  • Topotype: A specimen of a plant collected from the same locality as the holotype and usually on a different date. A topotype has no formal standing.
  • Cotype: A term formerly used for syntype and sometimes (erroneously) for isotype and paratype. This is an old term that was used loosely and is not used by today's taxonomists.​
The Arthur Fungarium has an estimated 4,000 type specimens, with over 3,500 currently verified and almost 1,500 imaged under JSTOR's Global Plants Initiative. The Type collection in the Arthur covers all 14 rust families and 144 genera (of an estimated 168) with roughly 3,500 species represented. Below are summaries of our type specimens for country of origin, collection periods, Genera and type states (Click graph for larger image)​​. 


To s​ee images of the The Arthur Fungarium's type collection, via JSTOR's Global Plants Intiative, click here (institutional access required).

As mentioned above, an Isotype is a duplicate specimen of the holotype. We have many Isotypes in the Arthur as Cummins, when writing his various rust fungi guides, consulted hundreds of type specimens and was supplied with samples from many of them. Some of these isotypes are mere fragments, millimeters in size, of the original collection but they still hold valuable information. 

Designating a specimen as a holotype, when it is not explicitly stated on the packet, is something that we do with reservation. Occasionally, the actual PUR accession code is cited in the species publication or the packet is clearly marked as being from the collectors herbarium. However, it is more often the case that only the collection information is given in the publication and so the actual status of the specimen is unknown, only that it is some form of type for that species. 

In these instances, the status "type" is given, meaning we can confirm that this is indeed type material but we are unsure whether it is a holotype, isotype or some other form of type. If we only have partial collection information we have used the term "type?" (as suggested by the Global Plants Initiative) indicating that a specimen appears to be type material but we are unsure. 

Puccinia species account for more than half of the known species of the rust fungi, and more than half of the specimens in the Arthur are Puccinia species, our type collection is therefore mainly comprised of Puccinia species. 

The anamorphic (asexual) genera, Uredo and Aecidium account for a large portion of types.

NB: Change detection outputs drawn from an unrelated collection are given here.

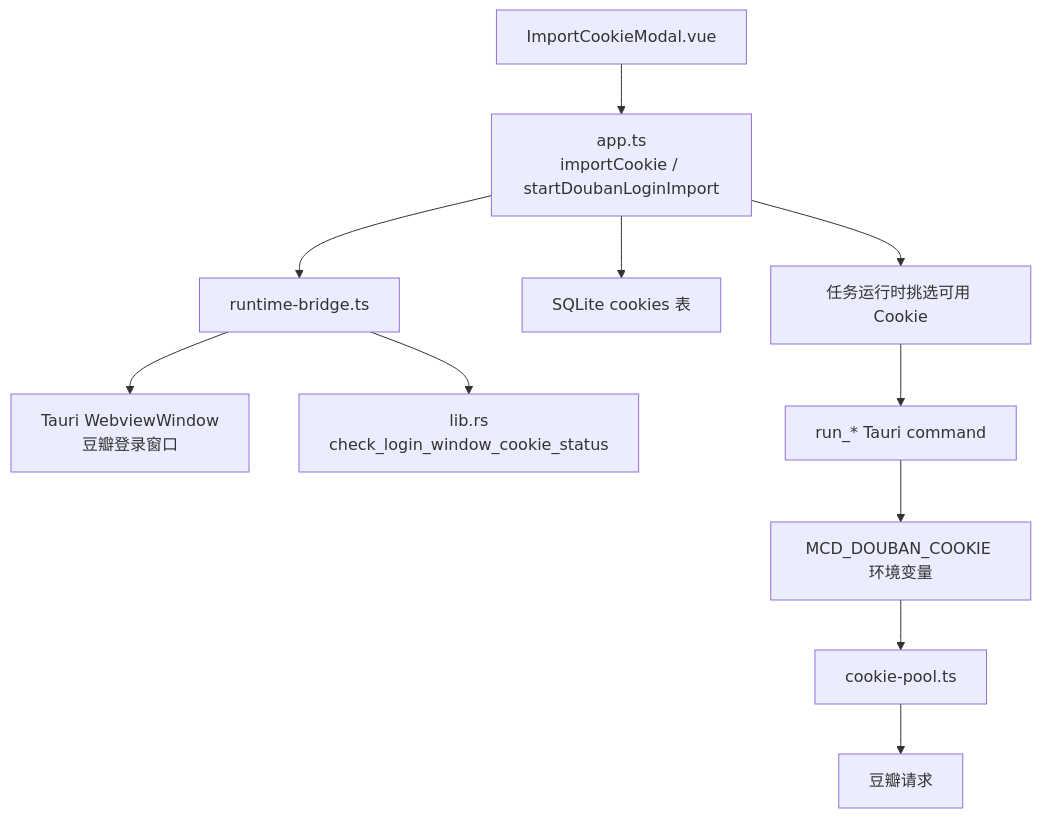
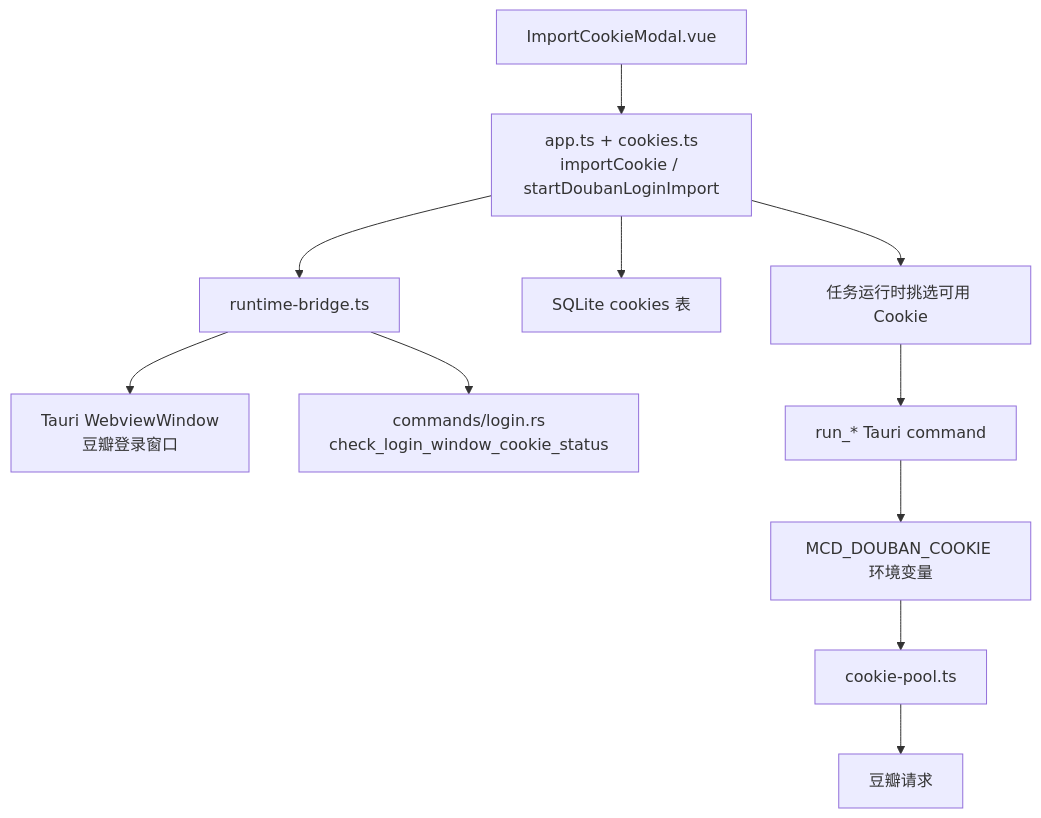
One commit to vdbvxcbcb/movie-cover-downloader changed the sixth of 9 diagrams in docs/ai-context/runtime-flows.md. Above: the diagram before and after it, drawn with Mermaid. The commit also changed other lines of this file and 7 other files, not shown here.

````diff
--- a/docs/ai-context/runtime-flows.md
+++ b/docs/ai-context/runtime-flows.md
@@ -190,13 +206,13 @@
 ```mermaid
 flowchart TB
-  Import["ImportCookieModal.vue"] --> Store["app.ts\nimportCookie / startDoubanLoginImport"]
+  Import["ImportCookieModal.vue"] --> Store["app.ts + cookies.ts\nimportCookie / startDoubanLoginImport"]
   Store --> Bridge["runtime-bridge.ts"]
   Bridge --> Login["Tauri WebviewWindow\n豆瓣登录窗口"]
-  Bridge --> Tauri["lib.rs\ncheck_login_window_cookie_status"]
+  Bridge --> Tauri["commands/login.rs\ncheck_login_window_cookie_status"]
   Store --> SQLite["SQLite cookies 表"]
   Store --> Task["任务运行时挑选可用 Cookie"]
   Task --> TauriRun["run_* Tauri command"]
   TauriRun --> SidecarEnv["MCD_DOUBAN_COOKIE 环境变量"]
   SidecarEnv --> CookiePool["cookie-pool.ts"]
   CookiePool --> Douban["豆瓣请求"]
 ```
````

Many of these species are yet to placed in their teleomorphic (sexual) genus are represent very important and informative samples of these species should future nomenclatural and taxonomic work be undertaken on these species. ​

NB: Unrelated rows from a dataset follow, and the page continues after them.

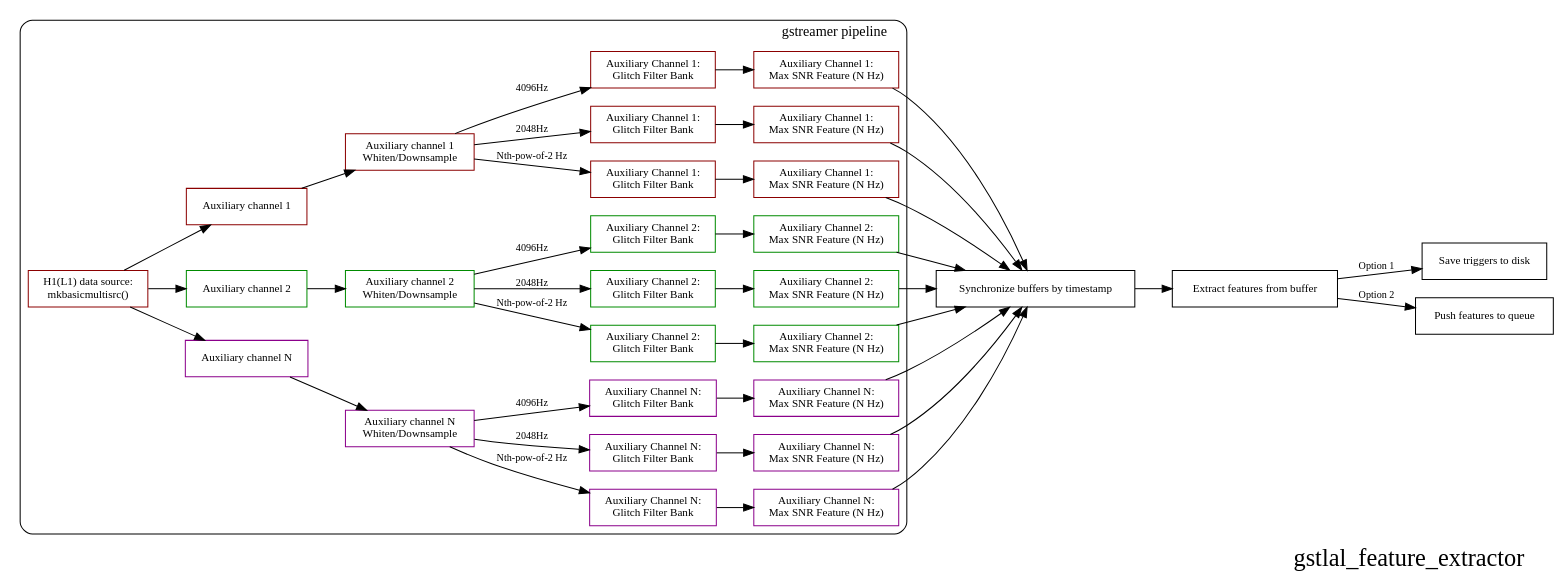
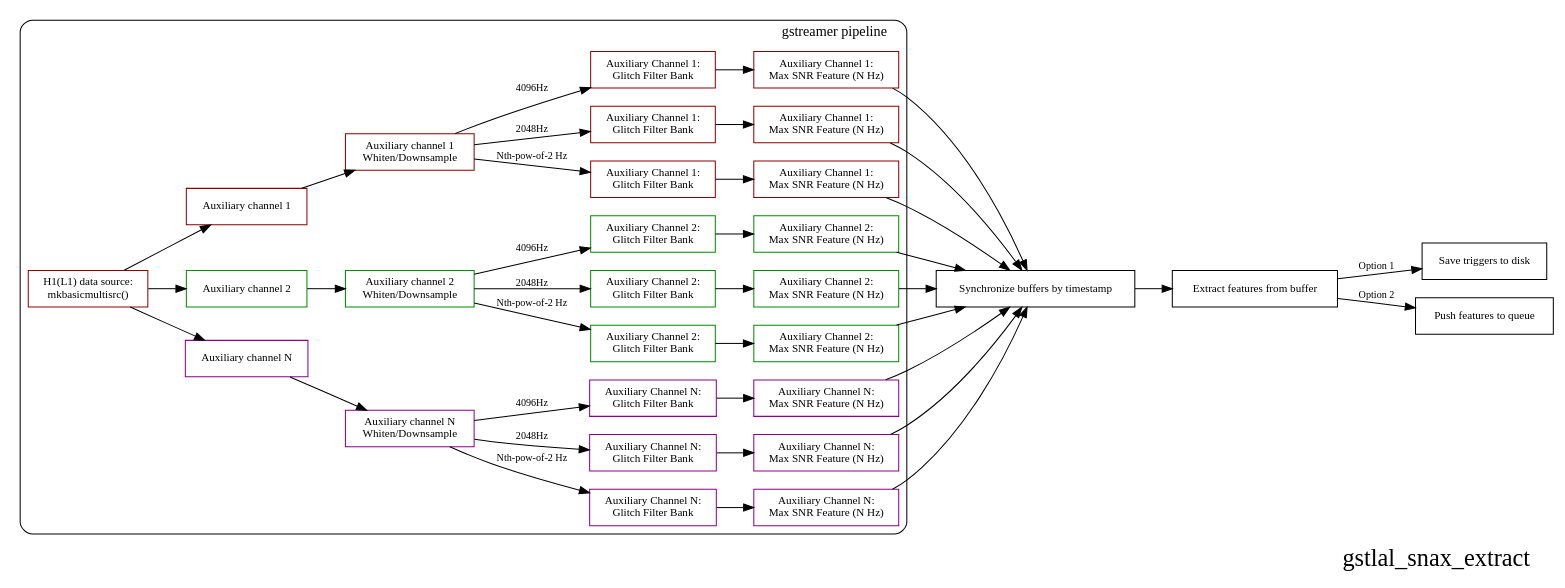
Before and after one commit to ElsevierSoftwareX/SOFTX_2020_238: the diagram in doc/source/feature_extraction.rst, drawn with Graphviz. The commit also changed other lines of this file and 3 other files, not shown here.

```diff
--- a/doc/source/feature_extraction.rst
+++ b/doc/source/feature_extraction.rst
@@ -32,7 +42,7 @@
 
     digraph llpipe {
      labeljust = "r";
-     label="gstlal_feature_extractor"
+     label="gstlal_snax_extract"
      rankdir=LR;
      graph [fontname="Roman", fontsize=24];
      edge [ fontname="Roman", fontsize=10 ];
```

The majority of type collection, just over 80%, was collected between 1927 and 1940. This is obviously not surprising as taxonomy became more popular specimen collection and species discovery was more prevalent. This has slowed in recent decades as has the rate of species discovery. 

Additionally, The Herbaria at Purdue have been without a director or uredinologist since the mid 90s. With the appointment of our new director Dr. M. Catherine Aime, we have already seen the acquisition of additional rust collections, from both herself and other institutions. This is surely to continue expanding our type collection and adding more recent species. 

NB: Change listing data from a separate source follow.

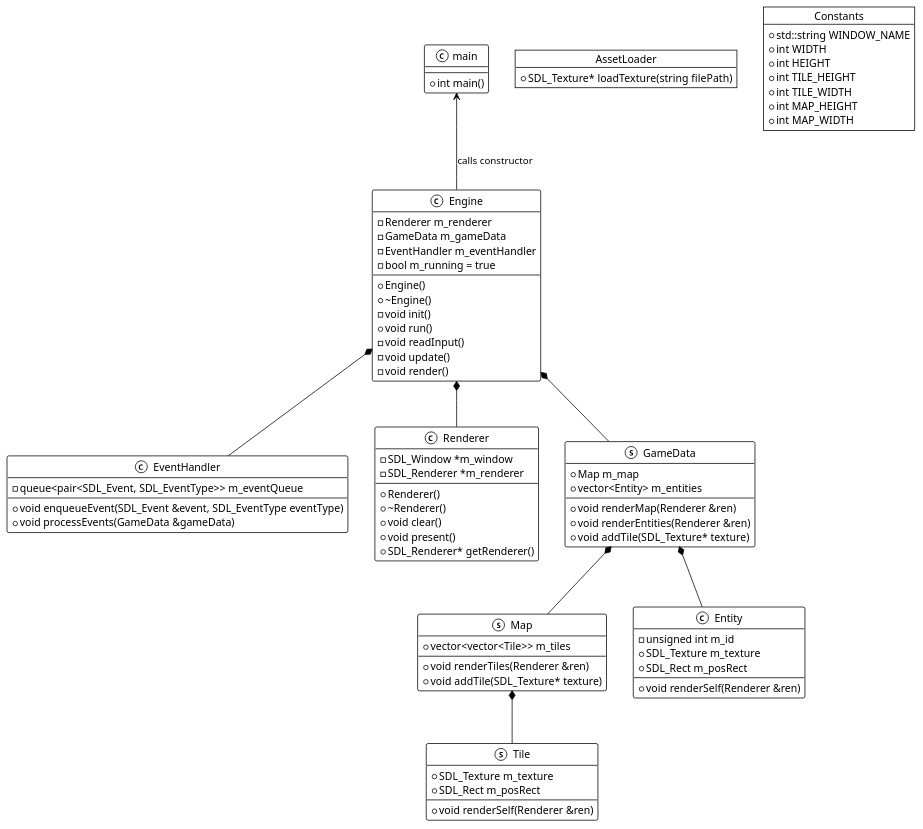
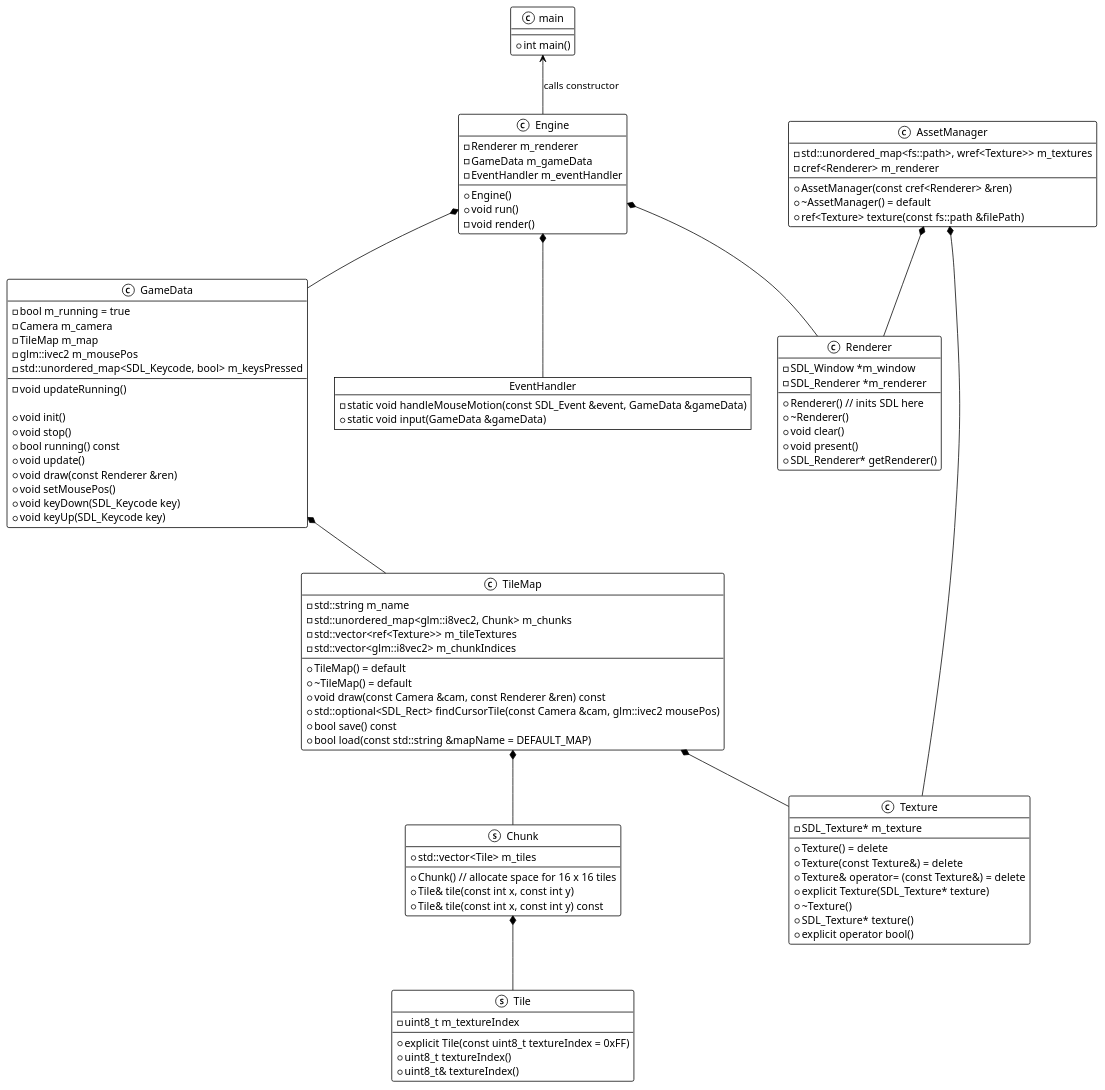
One commit to sleeepyskies/sle changed the diagram in docs/diagrams/Class Diagram.puml. Above: the diagram before and after it, drawn with PlantUML. The commit also changed 5 other files, not shown here.

Commit message:
Change readme, update diagram, change cref to ref for Textures

```diff
--- a/docs/diagrams/Class Diagram.puml
+++ b/docs/diagrams/Class Diagram.puml
@@ -1,103 +1,121 @@
 @startuml
 'https://plantuml.com/class-diagram
 
 !theme mono
 
 class main {
     + int main()
 }
 
-object AssetLoader {
-    + SDL_Texture* loadTexture(string filePath)
-}
-
-object Constants {
-    + std::string WINDOW_NAME
-    + int WIDTH
-    + int HEIGHT
-    + int TILE_HEIGHT
-    + int TILE_WIDTH
-    + int MAP_HEIGHT
-    + int MAP_WIDTH
-}
-
 class Engine {
     - Renderer m_renderer
     - GameData m_gameData
     - EventHandler m_eventHandler
-    - bool m_running = true
 
     + Engine()
-    + ~Engine()
-    - void init()
     + void run()
-    - void readInput()
-    - void update()
     - void render()
 }
 
-class EventHandler {
-    - queue<pair<SDL_Event, SDL_EventType>> m_eventQueue
-
-    + void enqueueEvent(SDL_Event &event, SDL_EventType eventType)
-    + void processEvents(GameData &gameData)
+object EventHandler {
+    - static void handleMouseMotion(const SDL_Event &event, GameData &gameData)
+    + static void input(GameData &gameData)
 }
 
 class Renderer {
     - SDL_Window *m_window
     - SDL_Renderer *m_renderer
 
-    + Renderer()
+    + Renderer() // inits SDL here
     + ~Renderer()
     + void clear()
     + void present()
     + SDL_Renderer* getRenderer()
 }
 
-struct GameData {
-    + Map m_map
-    + vector<Entity> m_entities
+class GameData {
+    - bool m_running = true
+    - Camera m_camera
+    - TileMap m_map
+    - glm::ivec2 m_mousePos
+    - std::unordered_map<SDL_Keycode, bool> m_keysPressed
 
-    + void renderMap(Renderer &ren)
-    + void renderEntities(Renderer &ren)
-    + void addTile(SDL_Texture* texture)
+    - void updateRunning()
+
+    + void init()
+    + void stop()
+    + bool running() const
+    + void update()
+    + void draw(const Renderer &ren)
+    + void setMousePos()
+    + void keyDown(SDL_Keycode key)
+    + void keyUp(SDL_Keycode key)
 }
 
-struct Map {
-    + vector<vector<Tile>> m_tiles
+class TileMap {
+    - std::string m_name
+    - std::unordered_map<glm::i8vec2, Chunk> m_chunks
+    - std::vector<ref<Texture>> m_tileTextures
+    - std::vector<glm::i8vec2> m_chunkIndices
 
-    + void renderTiles(Renderer &ren)
-    + void addTile(SDL_Texture* texture)
+    + TileMap() = default
+    + ~TileMap() = default
+    + void draw(const Camera &cam, const Renderer &ren) const
+    + std::optional<SDL_Rect> findCursorTile(const Camera &cam, glm::ivec2 mousePos)
+    + bool save() const
+    + bool load(const std::string &mapName = DEFAULT_MAP)
+}
+
+struct Chunk {
+    + std::vector<Tile> m_tiles
+
+    + Chunk() // allocate space for 16 x 16 tiles
+    + Tile& tile(const int x, const int y)
+    + Tile& tile(const int x, const int y) const
 }
 
 struct Tile {
-    + SDL_Texture m_texture
-    + SDL_Rect m_posRect
+    - uint8_t m_textureIndex
 
-    + void renderSelf(Renderer &ren)
+    + explicit Tile(const uint8_t textureIndex = 0xFF)
+    + uint8_t textureIndex()
+    + uint8_t& textureIndex()
 }
 
-class Entity {
-    - unsigned int m_id
-    + SDL_Texture m_texture
-    + SDL_Rect m_posRect
+class Texture {
+    - SDL_Texture* m_texture
 
-    + void renderSelf(Renderer &ren)
+    + Texture() = delete
+    + Texture(const Texture&) = delete
+    + Texture& operator= (const Texture&) = delete
+    + explicit Texture(SDL_Texture* texture)
+    + ~Texture()
+    + SDL_Texture* texture()
+    + explicit operator bool()
 }
 
+class AssetManager {
+    - std::unordered_map<fs::path>, wref<Texture>> m_textures
+    - cref<Renderer> m_renderer
 
+    + AssetManager(const cref<Renderer> &ren)
+    + ~AssetManager() = default
+    + ref<Texture> texture(const fs::path &filePath)
+}
 
-
+AssetManager *-- Renderer
+AssetManager *-- Texture
 
 main <-- Engine : calls constructor
 
 Engine *-- Renderer
 Engine *-- GameData
 Engine *-- EventHandler
 
-GameData *-- Map
-GameData *-- Entity
+GameData *-- TileMap
 
-Map *-- Tile
+TileMap *-- Chunk
+TileMap *-- Texture
+Chunk *-- Tile
 
 @enduml
```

Just as a large portion (>50%) of the overall collection of the Arthur has origins in the USA, a large portion of our type collection is from species collected in the USA. We have over 400 types for which Dr. Joseph. C. Arthur was the author, or co-author, of the species name, over 400 with Dr.George B. Cummins as author and over 200 with Dr. Joe F. Hennen as author.

Brazil and Mexico are also heavily represented. This is because the director of the Arthur during the 80's to 90's (Dr. Joe F. Hennen) specialized in Central and South American Puccinales. With the 2013 return of an un​cataloged loan from Dr. Hennen, of some 20,000 specimens, we are sure to find additional type specimens from this area, as well as additional types in general. We estimate that the Hennen loan may contain 500 - 800 type specimen.